Jub Clerc is a Nyul Nyul/Yawuru woman from the Kimberley in Western Austrlia. Clerc spent many years in theatre before moving into film and television, working on multiple award-winning productions. Clerc has written and/or directed short films, documentaries, and TV series including “Storytime,” “Music Men,” “Min Min Light,” and “Struggling Songlines.” In 2014, she directed and adapted “Abbreviation,” a chapter from Tim Winton’s “The Turning.” Jub’s debut play “The Fever and the Fret” premiered at Yirra Yaakin Theatre Co. and won the 2017 Kate Challis Award.
“Sweet As” is screening at the 2022 Toronto International Film Festival, which is running from September 8-18.
W&H: Describe the film for us in your own words.
JC: “Sweet As” is a coming-of-age road movie that follows at-risk teen, Murra, who is thrown an unusual life line in the form of a photo safari through the remote Australian outback. It sets her off on a wild adventure of self-discovery, first crushes, and endearing new friendships.
W&H: What drew you to this story?
JC: “Sweet As” is inspired by a journey i took in my youth for “at-risk” teens. I was drawn to telling it now because I felt it was a story that would resonate with my mob, including our teens and the adults we became.
W&H: What do you want people to think about after they watch the film?
JC: I want them to think about our kids and what second chances look like. What part trauma plays in our societal conceptions of retribution.
I would love people to embrace their own resilience and remember the joy of play. And to know how special my people are and how precious country is to us.
W&H: What was the biggest challenge in making the film?
JC: COVID! I don’t think has been a film made in the last three years that hasn’t buckled under the weight of COVID. Our remote locations and soaring temperatures were also interesting! Ha!
W&H: How did you get your film funded?
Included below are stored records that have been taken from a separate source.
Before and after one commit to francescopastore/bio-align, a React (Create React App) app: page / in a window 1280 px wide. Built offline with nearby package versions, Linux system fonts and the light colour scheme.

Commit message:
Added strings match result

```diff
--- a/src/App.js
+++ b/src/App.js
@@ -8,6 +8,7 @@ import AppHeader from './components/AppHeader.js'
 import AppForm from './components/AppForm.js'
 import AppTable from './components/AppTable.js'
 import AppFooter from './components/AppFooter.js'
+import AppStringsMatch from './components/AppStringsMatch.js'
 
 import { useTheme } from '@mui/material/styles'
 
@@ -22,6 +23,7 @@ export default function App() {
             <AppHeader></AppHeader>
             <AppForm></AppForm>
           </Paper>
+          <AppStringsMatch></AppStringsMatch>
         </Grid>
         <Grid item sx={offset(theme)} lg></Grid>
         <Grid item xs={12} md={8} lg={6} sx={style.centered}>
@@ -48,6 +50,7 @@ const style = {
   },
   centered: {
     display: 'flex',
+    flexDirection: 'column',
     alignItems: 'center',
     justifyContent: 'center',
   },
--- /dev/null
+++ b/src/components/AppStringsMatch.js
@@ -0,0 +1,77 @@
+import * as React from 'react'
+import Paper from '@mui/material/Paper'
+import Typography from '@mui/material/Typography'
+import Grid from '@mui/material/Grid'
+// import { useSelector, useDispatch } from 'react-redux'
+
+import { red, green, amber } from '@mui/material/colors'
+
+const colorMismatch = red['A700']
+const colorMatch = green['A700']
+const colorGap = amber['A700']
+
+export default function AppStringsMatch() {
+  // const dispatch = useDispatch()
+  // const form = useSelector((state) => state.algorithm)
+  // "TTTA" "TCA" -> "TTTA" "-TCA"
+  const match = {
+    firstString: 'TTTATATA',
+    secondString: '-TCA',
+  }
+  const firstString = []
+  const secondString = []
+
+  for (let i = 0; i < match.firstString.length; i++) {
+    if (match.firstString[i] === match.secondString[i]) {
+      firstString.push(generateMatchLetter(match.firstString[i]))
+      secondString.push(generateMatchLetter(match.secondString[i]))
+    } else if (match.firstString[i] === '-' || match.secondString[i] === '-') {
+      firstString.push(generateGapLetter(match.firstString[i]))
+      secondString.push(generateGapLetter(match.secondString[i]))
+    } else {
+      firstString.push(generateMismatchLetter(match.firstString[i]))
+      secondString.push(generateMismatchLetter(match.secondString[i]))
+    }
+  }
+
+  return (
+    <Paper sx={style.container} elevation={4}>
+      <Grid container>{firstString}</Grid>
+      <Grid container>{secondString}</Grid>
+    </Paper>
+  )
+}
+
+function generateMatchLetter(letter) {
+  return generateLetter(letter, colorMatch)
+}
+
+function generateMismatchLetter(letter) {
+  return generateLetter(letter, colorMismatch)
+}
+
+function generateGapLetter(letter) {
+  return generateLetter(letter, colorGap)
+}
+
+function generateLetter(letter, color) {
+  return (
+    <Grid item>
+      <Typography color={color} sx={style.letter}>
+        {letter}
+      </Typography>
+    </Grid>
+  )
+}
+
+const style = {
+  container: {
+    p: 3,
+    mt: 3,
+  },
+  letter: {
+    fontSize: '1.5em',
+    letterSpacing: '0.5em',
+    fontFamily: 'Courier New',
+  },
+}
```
Share some insights into how you got the film made.
JC: We are really lucky in Australia that we have screen bodies like Screen Australia and Screenwest that fund screen content. We also had fantastic support from the MIFF Premiere Fund and VicScreen where we did our post. I won the Screenwest – West Coast visions for $750,000. This triggered the other funding bodies to come on board to help us make the film.
W&H: What inspired you to become a filmmaker?
JC: I was inspired to become a filmmaker because I am passionate about telling my peoples stories with a Blak Lens.
W&H: What’s the best and worst advice you’ve received?
JC: Best advice: What’s worse than hearing no is not even asking.
Worst advise: Fix it in post! Ha. I mean it helps, but it’s best to try and solve it on the day. Note: I’ve been guilty of giving myself my own worst advice on occasion. Ha!
W&H: What advice do you have for other women directors?
JC: Have more confidence than a mediocre white man.
W&H: Name your favorite woman-directed film and why.
JC: “Bran Nue Dae” by Rachel Perkins because I have family history with the original play and it brought me so much joy to see it on the big screen.
W&H: What, if any, responsibilities do you think storytellers have to confront the tumult in the world, from the pandemic to the loss of abortion rights and systemic violence?
JC: I think we have a huge responsibility. We are often the voices of the most repressed. My main reason for becoming a filmmaker.
W&H: The film industry has a long history of underrepresenting people of color onscreen and behind the scenes and reinforcing — and creating — negative stereotypes. What actions do you think need to be taken to make Hollywood and/or the doc world more inclusive?
JC: Screen funding institutions, festival selection boards, festival juries, jfilm critics, and screen unions need to have diversity and equality quotas in their mission statements that are implemented through their organizational strategic planning.